Data provided START

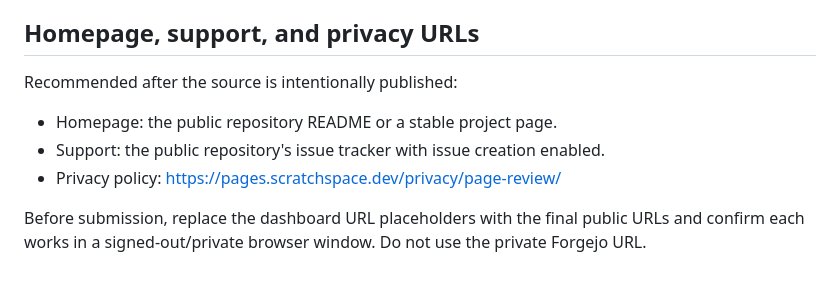
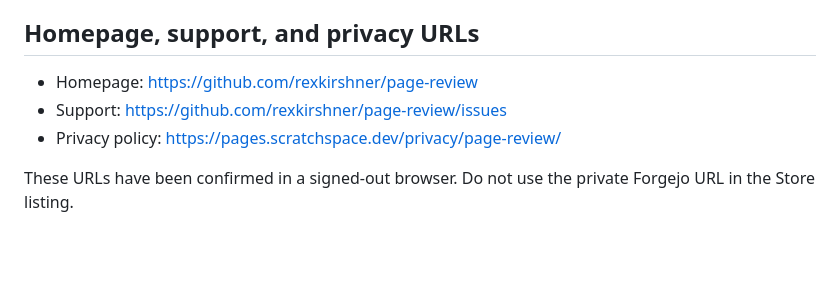
Before and after one commit to rexkirshner/page-review, a Markdown page: store/listing.md, the part around the change. Drawn GitHub-style; blank space fills up the shorter version.

Commit message:
Record public Store URLs

```diff
--- a/store/listing.md
+++ b/store/listing.md
@@ -89,10 +89,8 @@ No account, payment, special hardware, or external service is required.
 
 ## Homepage, support, and privacy URLs
 
-Recommended after the source is intentionally published:
-
-- Homepage: the public repository README or a stable project page.
-- Support: the public repository's issue tracker with issue creation enabled.
+- Homepage: https://github.com/rexkirshner/page-review
+- Support: https://github.com/rexkirshner/page-review/issues
 - Privacy policy: https://pages.scratchspace.dev/privacy/page-review/
 
-Before submission, replace the dashboard URL placeholders with the final public URLs and confirm each works in a signed-out/private browser window. Do not use the private Forgejo URL.
+These URLs have been confirmed in a signed-out browser. Do not use the private Forgejo URL in the Store listing.
```
Also changed, not shown: store/submission.md (+1 -1 lines).
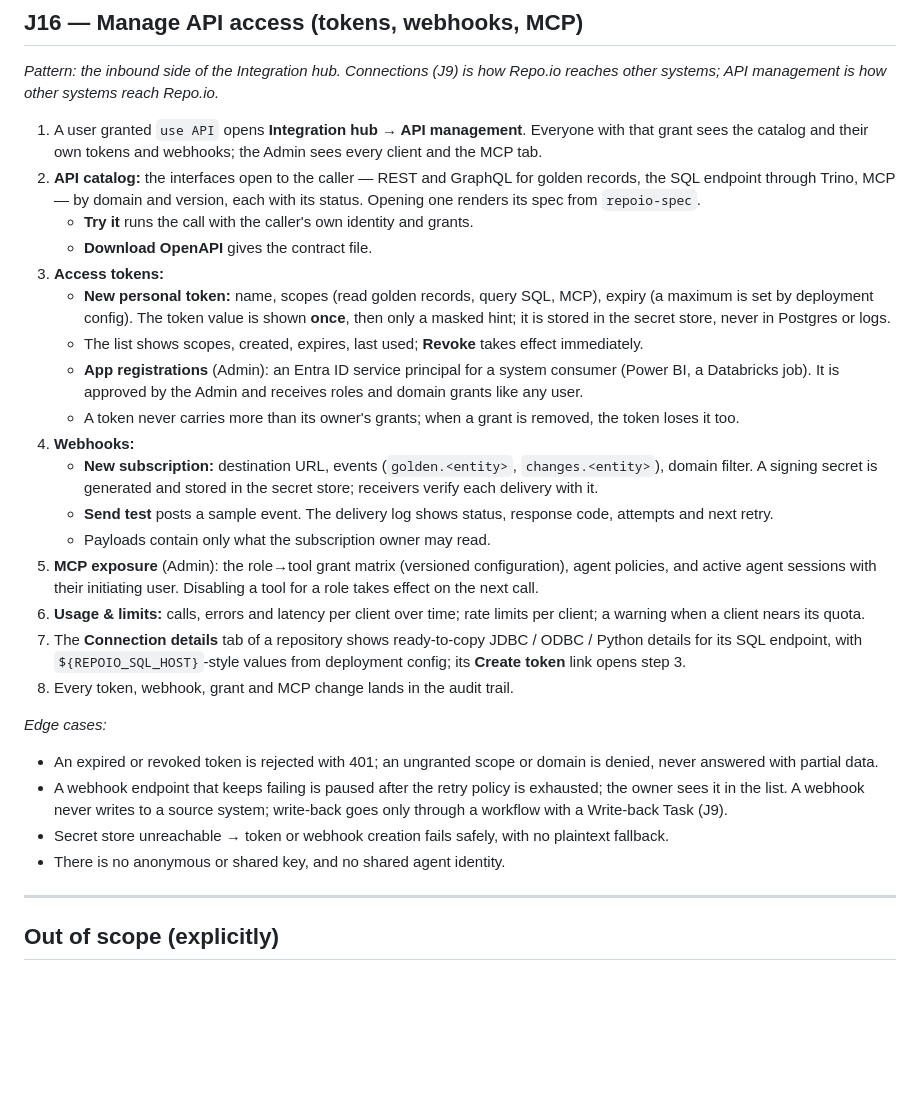
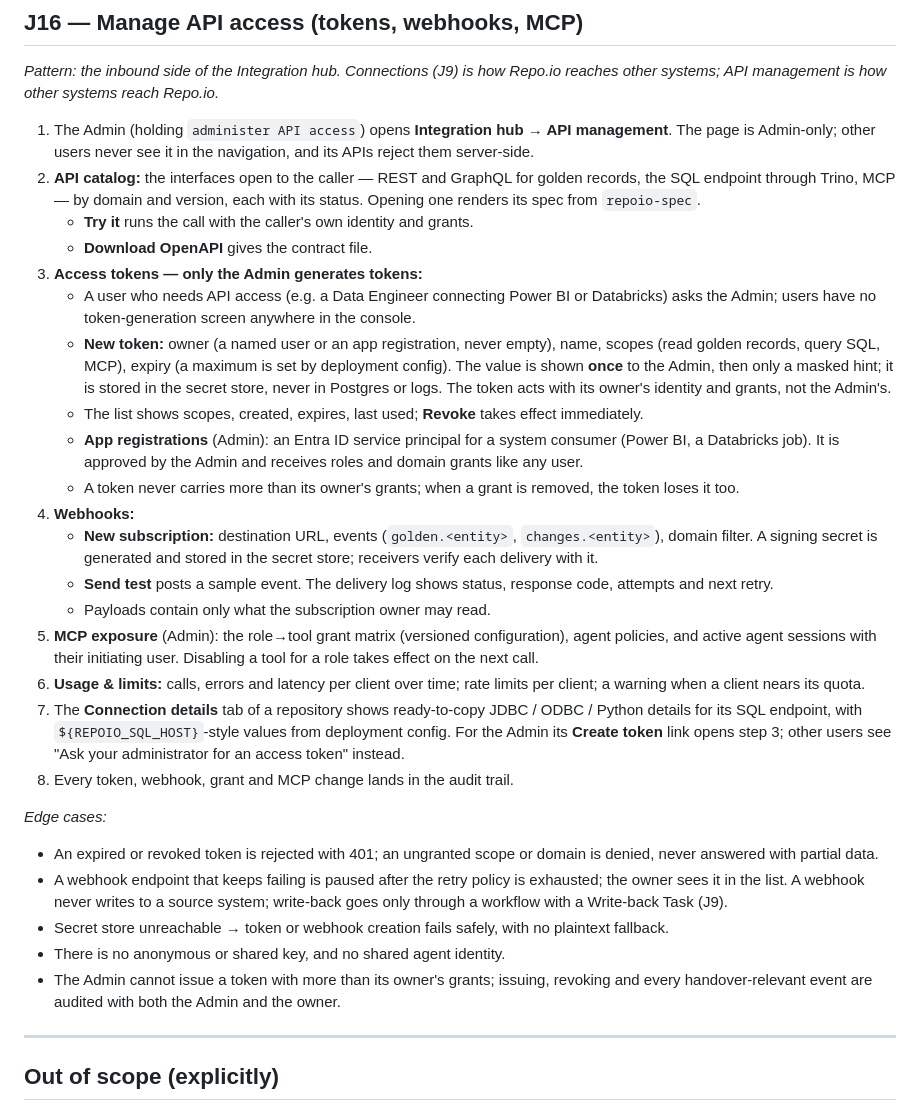
Before and after one commit to Moda141/Repo.io, a Markdown page: docs/user-journey.md, the part around the change. Drawn GitHub-style; blank space fills up the shorter version.

Commit message:
docs(journeys): J16 — only an Admin generates API tokens, each bound to a named owner
Co-Authored-By: Claude Opus 5.5 <noreply@anthropic.com>
Claude-Session: https://claude.ai/code/session_014MwTwj4qVcnTAy3XtzTwBt

```diff
--- a/docs/user-journey.md
+++ b/docs/user-journey.md
@@ -564,9 +564,9 @@ system (J9); sync = what to bring and when; job run = each execution (J10).*
 how Repo.io reaches other systems; API management is how other systems
 reach Repo.io.*
 
-1. A user granted `use API` opens **Integration hub → API management**.
-   Everyone with that grant sees the catalog and their own tokens and
-   webhooks; the Admin sees every client and the MCP tab.
+1. The Admin (holding `administer API access`) opens **Integration hub
+   → API management**. The page is Admin-only; other users never see
+   it in the navigation, and its APIs reject them server-side.
 2. **API catalog:** the interfaces open to the caller — REST and
    GraphQL for golden records, the SQL endpoint through Trino, MCP —
    by domain and version, each with its status. Opening one renders
@@ -574,11 +574,16 @@ reach Repo.io.*
    - **Try it** runs the call with the caller's own identity and
      grants.
    - **Download OpenAPI** gives the contract file.
-3. **Access tokens:**
-   - **New personal token:** name, scopes (read golden records, query
-     SQL, MCP), expiry (a maximum is set by deployment config). The
-     token value is shown **once**, then only a masked hint; it is
-     stored in the secret store, never in Postgres or logs.
+3. **Access tokens — only the Admin generates tokens:**
+   - A user who needs API access (e.g. a Data Engineer connecting
+     Power BI or Databricks) asks the Admin; users have no
+     token-generation screen anywhere in the console.
+   - **New token:** owner (a named user or an app registration, never
+     empty), name, scopes (read golden records, query SQL, MCP),
+     expiry (a maximum is set by deployment config). The value is
+     shown **once** to the Admin, then only a masked hint; it is stored
+     in the secret store, never in Postgres or logs. The token acts
+     with its owner's identity and grants, not the Admin's.
    - The list shows scopes, created, expires, last used; **Revoke**
      takes effect immediately.
    - **App registrations** (Admin): an Entra ID service principal for a
@@ -602,8 +607,9 @@ reach Repo.io.*
    rate limits per client; a warning when a client nears its quota.
 7. The **Connection details** tab of a repository shows ready-to-copy
    JDBC / ODBC / Python details for its SQL endpoint, with
-   `${REPOIO_SQL_HOST}`-style values from deployment config; its
-   **Create token** link opens step 3.
+   `${REPOIO_SQL_HOST}`-style values from deployment config. For the
+   Admin its **Create token** link opens step 3; other users see
+   "Ask your administrator for an access token" instead.
 8. Every token, webhook, grant and MCP change lands in the audit trail.
 
 *Edge cases:*
@@ -616,6 +622,9 @@ reach Repo.io.*
 - Secret store unreachable → token or webhook creation fails safely,
   with no plaintext fallback.
 - There is no anonymous or shared key, and no shared agent identity.
+- The Admin cannot issue a token with more than its owner's grants;
+  issuing, revoking and every handover-relevant event are audited with
+  both the Admin and the owner.
 
 ---
 
```
Also changed, not shown: docs/milestone-plan.md (+3 -1 lines), docs/ui-pages.md (+8 -5 lines).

Data provided END

- [Exercise]:
Print every entry exactly; omit the pictures.

- [Response area]:
Before and after one commit to rexkirshner/page-review, a Markdown page: store/listing.md, the part around the change. Drawn GitHub-style; blank space fills up the shorter version.

Commit message:
Record public Store URLs

```diff
--- a/store/listing.md
+++ b/store/listing.md
@@ -89,10 +89,8 @@ No account, payment, special hardware, or external service is required.
 
 ## Homepage, support, and privacy URLs
 
-Recommended after the source is intentionally published:
-
-- Homepage: the public repository README or a stable project page.
-- Support: the public repository's issue tracker with issue creation enabled.
+- Homepage: https://github.com/rexkirshner/page-review
+- Support: https://github.com/rexkirshner/page-review/issues
 - Privacy policy: https://pages.scratchspace.dev/privacy/page-review/
 
-Before submission, replace the dashboard URL placeholders with the final public URLs and confirm each works in a signed-out/private browser window. Do not use the private Forgejo URL.
+These URLs have been confirmed in a signed-out browser. Do not use the private Forgejo URL in the Store listing.
```
Also changed, not shown: store/submission.md (+1 -1 lines).
Before and after one commit to Moda141/Repo.io, a Markdown page: docs/user-journey.md, the part around the change. Drawn GitHub-style; blank space fills up the shorter version.

Commit message:
docs(journeys): J16 — only an Admin generates API tokens, each bound to a named owner
Co-Authored-By: Claude Opus 5.5 <noreply@anthropic.com>
Claude-Session: https://claude.ai/code/session_014MwTwj4qVcnTAy3XtzTwBt

```diff
--- a/docs/user-journey.md
+++ b/docs/user-journey.md
@@ -564,9 +564,9 @@ system (J9); sync = what to bring and when; job run = each execution (J10).*
 how Repo.io reaches other systems; API management is how other systems
 reach Repo.io.*
 
-1. A user granted `use API` opens **Integration hub → API management**.
-   Everyone with that grant sees the catalog and their own tokens and
-   webhooks; the Admin sees every client and the MCP tab.
+1. The Admin (holding `administer API access`) opens **Integration hub
+   → API management**. The page is Admin-only; other users never see
+   it in the navigation, and its APIs reject them server-side.
 2. **API catalog:** the interfaces open to the caller — REST and
    GraphQL for golden records, the SQL endpoint through Trino, MCP —
    by domain and version, each with its status. Opening one renders
@@ -574,11 +574,16 @@ reach Repo.io.*
    - **Try it** runs the call with the caller's own identity and
      grants.
    - **Download OpenAPI** gives the contract file.
-3. **Access tokens:**
-   - **New personal token:** name, scopes (read golden records, query
-     SQL, MCP), expiry (a maximum is set by deployment config). The
-     token value is shown **once**, then only a masked hint; it is
-     stored in the secret store, never in Postgres or logs.
+3. **Access tokens — only the Admin generates tokens:**
+   - A user who needs API access (e.g. a Data Engineer connecting
+     Power BI or Databricks) asks the Admin; users have no
+     token-generation screen anywhere in the console.
+   - **New token:** owner (a named user or an app registration, never
+     empty), name, scopes (read golden records, query SQL, MCP),
+     expiry (a maximum is set by deployment config). The value is
+     shown **once** to the Admin, then only a masked hint; it is stored
+     in the secret store, never in Postgres or logs. The token acts
+     with its owner's identity and grants, not the Admin's.
    - The list shows scopes, created, expires, last used; **Revoke**
      takes effect immediately.
    - **App registrations** (Admin): an Entra ID service principal for a
@@ -602,8 +607,9 @@ reach Repo.io.*
    rate limits per client; a warning when a client nears its quota.
 7. The **Connection details** tab of a repository shows ready-to-copy
    JDBC / ODBC / Python details for its SQL endpoint, with
-   `${REPOIO_SQL_HOST}`-style values from deployment config; its
-   **Create token** link opens step 3.
+   `${REPOIO_SQL_HOST}`-style values from deployment config. For the
+   Admin its **Create token** link opens step 3; other users see
+   "Ask your administrator for an access token" instead.
 8. Every token, webhook, grant and MCP change lands in the audit trail.
 
 *Edge cases:*
@@ -616,6 +622,9 @@ reach Repo.io.*
 - Secret store unreachable → token or webhook creation fails safely,
   with no plaintext fallback.
 - There is no anonymous or shared key, and no shared agent identity.
+- The Admin cannot issue a token with more than its owner's grants;
+  issuing, revoking and every handover-relevant event are audited with
+  both the Admin and the owner.
 
 ---
 
```
Also changed, not shown: docs/milestone-plan.md (+3 -1 lines), docs/ui-pages.md (+8 -5 lines).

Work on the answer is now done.